he Global Burden of Disease Project 2010 attributed an estimated 3.2 million deaths worldwide to air pollution.
New Delhi: Concerned over the poor air quality in the national capital, health experts warned that in the long run, it might make them more prone to lung cancer. Doctors say that given the increasing amount of hazardous PM 2.5 in Delhi’s environment, toxic air might have replaced smoking as the top risk for lung cancer. Former dean (academics) of AIIMS, Dr P.K. Julka, said that clinical evidence suggests that as compared to 20 years ago, not only have the incidence of lung cancer increased substantially, but the number of non-smokers reporting the disease has also increased by almost 10 per cent. According to Dr Julka, who is now the director at the Max Oncology Day Care, Lajpat Nagar, so far, smoking has been considered the most significant risk factor for lung cancer. In fact, it has been estimated that 80 per cent of lung cancers are caused due to exposure to tobacco smoke, either direct or passive. “In the national capital, which is inhaling highly toxic air, people’s lungs are exposed to bad air that is equivalent to smoking several cigarettes a day,” he said.

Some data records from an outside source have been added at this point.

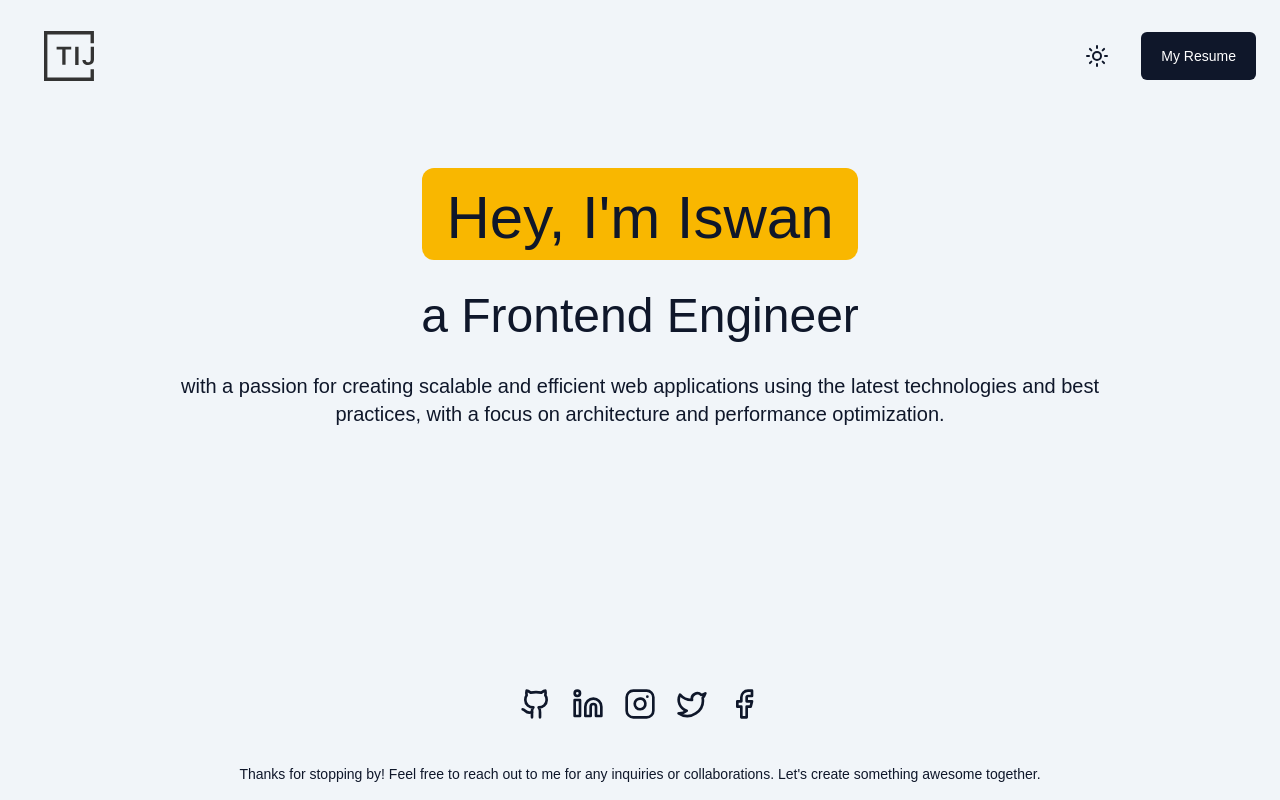
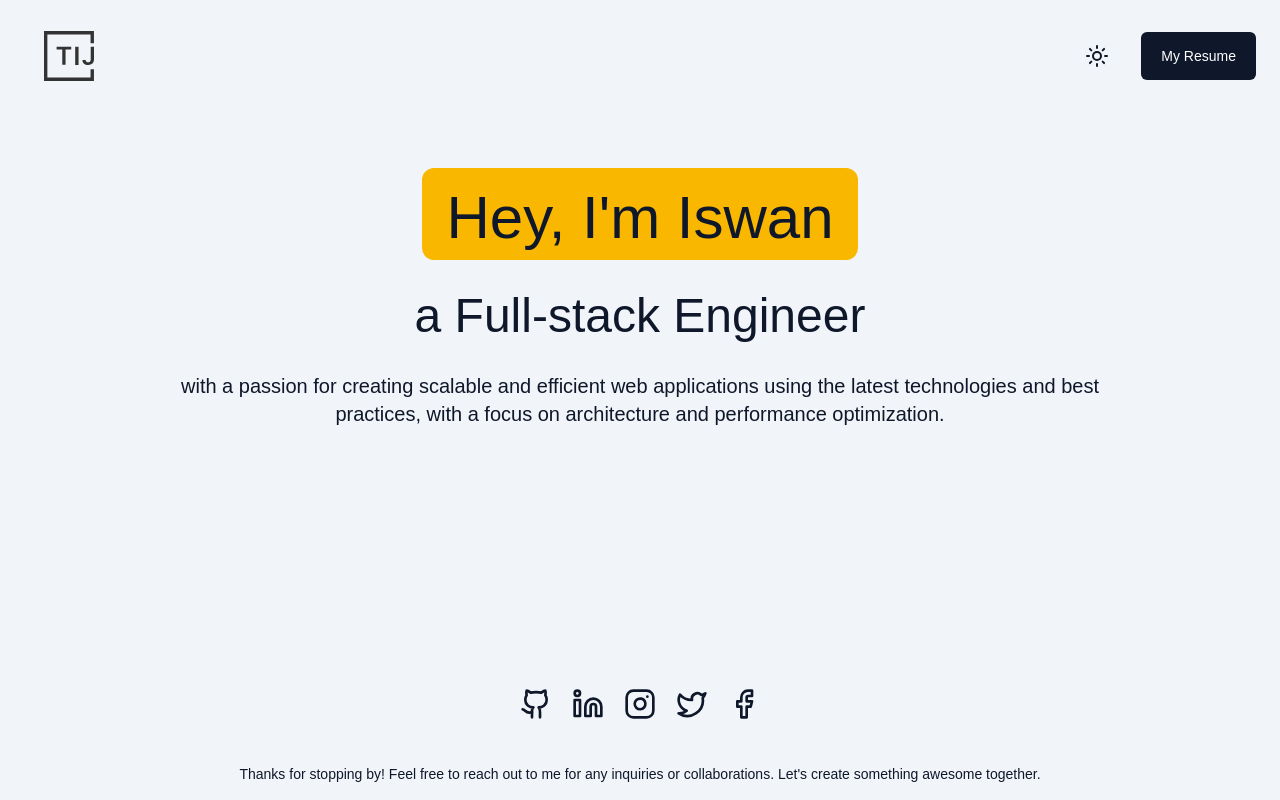
Before and after one commit to iswanj/iswanjumat.com-new, a Next.js app: page / in a window 1280 px wide. Built offline with nearby package versions, Linux system fonts and the light colour scheme; a web font is replaced by a local one.

Commit message:
Update page.tsx

```diff
--- a/src/app/page.tsx
+++ b/src/app/page.tsx
@@ -22,7 +22,7 @@ export default function Home() {
           <LargeHeading
             size="md"
             className="three-d text-slate-900 dark:text-slate-300 pt-2">
-            a Frontend Engineer
+            a Full-stack Engineer
           </LargeHeading>
           <Paragraph
             size="lg"
```
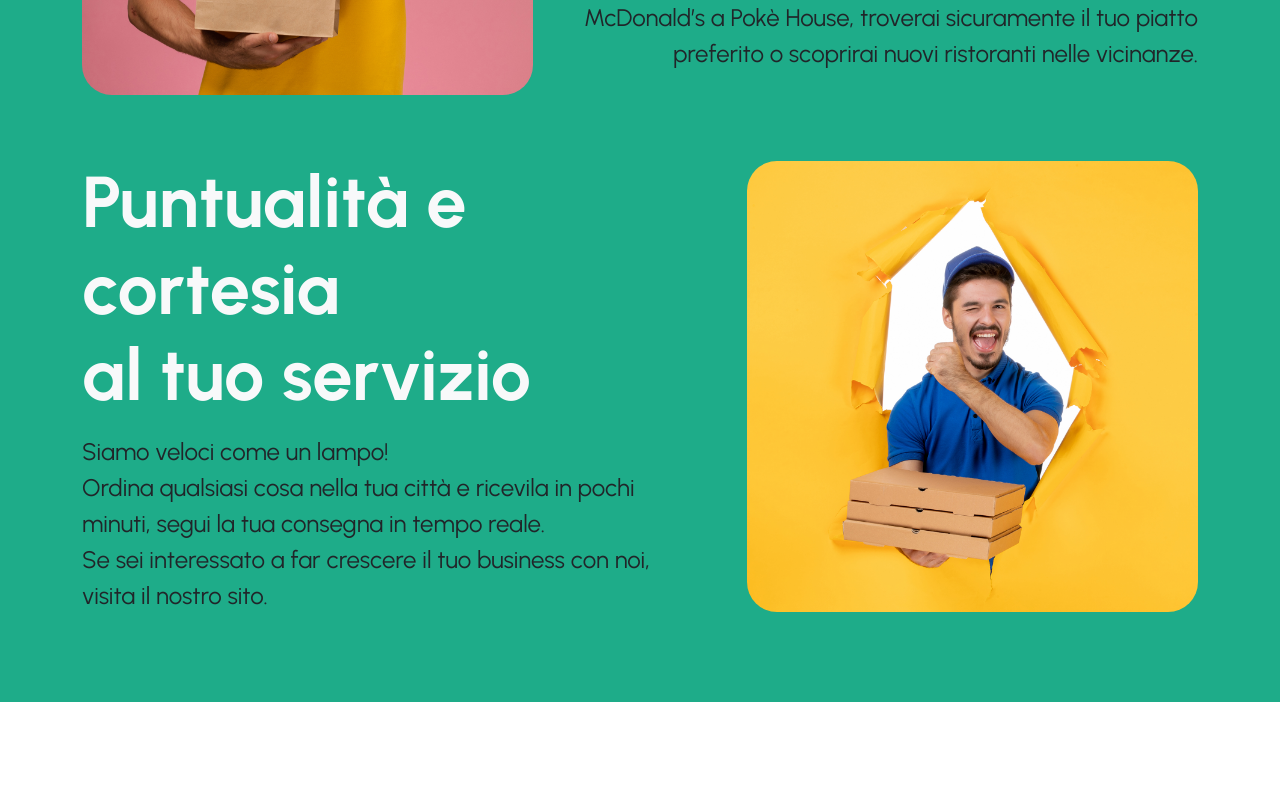
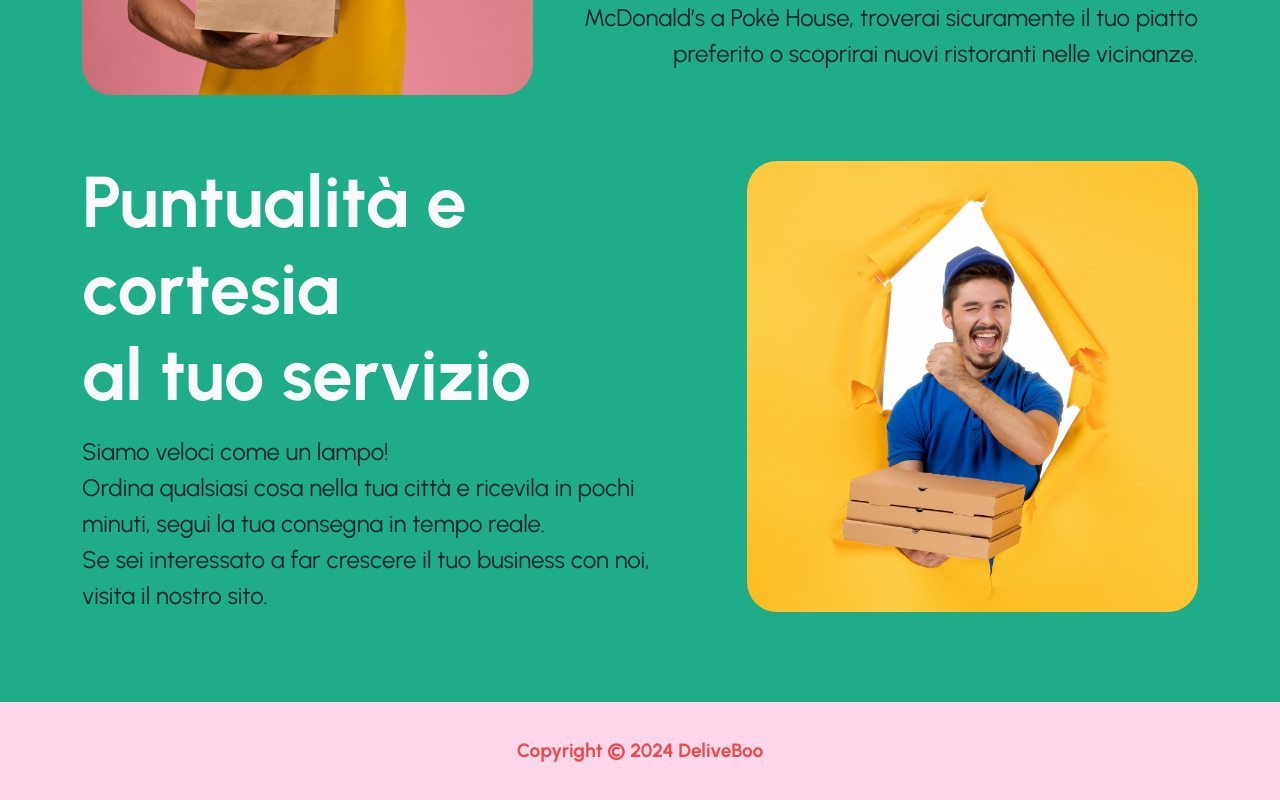
Before and after one commit to Finnedorn/vite-deliverboo, a Vue app: page / in a window 1280 px wide. Shown: the part 2439-3239 px from the top of the page. Before the commit the page ends 3141 px from the top, so only its background shows below. Built offline with nearby package versions, Linux system fonts and the light colour scheme; no server answers.

Commit message:
updated footer component

```diff
--- a/src/components/FooterComponent.vue
+++ b/src/components/FooterComponent.vue
@@ -1,6 +1,9 @@
 <template>
-    <div class="container-fluid footer-wrapper">
-    </div>
+    <footer>
+        <div class="copyright pb-4">
+            <p class="text-center">Copyright © 2024 DeliveBoo</p>
+        </div>
+    </footer>
 </template>
 
 <script>
@@ -12,8 +15,15 @@ export default {
 <style lang="scss" scoped>
 @use '../assets/style/partials/variables.scss' as *;
 
-.footer-wrapper {
+footer {
+    .copyright{
     background-color: $color-bg-primary;
+
+        color: $color-secondary;
+        font-weight: bold;
+        font-size: 1.2rem;
+        padding-top: 35px;
+    }
 }
 
 
```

The International Agency for Research on Cancer (IARC) has already declared outdoor air pollution as a carcinogen. The Global Burden of Disease Project 2010 attributed an estimated 3.2 million deaths worldwide to air pollution, including 2,23,000 to lung cancer.
“In 2013, an IARC supported expert panel concluded that there was enough evidence to say that outdoor air pollution can cause cancer in people. It decided that a specific part of air pollution, known as PM 2.5 (solid dust-like particles, or ‘Particulate Matter,’ less than 2.5 millionths of a metre across) are the prime cancer-causing ingredient in outdoor air,” added Dr Julka.
Medical oncologist at the Rajiv Gandhi Cancer Institute, Dr Sajjan Rajpurohit, agrees that Delhi’s toxic air is emerging as a leading risk factor for lung cancer.
“In 2015, medical experts in China predicted that China will have 8 lakh new diagnoses of lung cancer each year by 2020. The country’s deteriorating air quality being a prime cause of this horrific surge. While we are yet to conduct a similar analysis in India, there is consensus in the medical community that the toxic air being inhaled in Delhi and other metropolitan cities is driving a major surge in cases of lung cancer. This is evident from the fact that the number of non-smokers contracting lung cancer is steadily increasing,” Dr Rajpurohit said.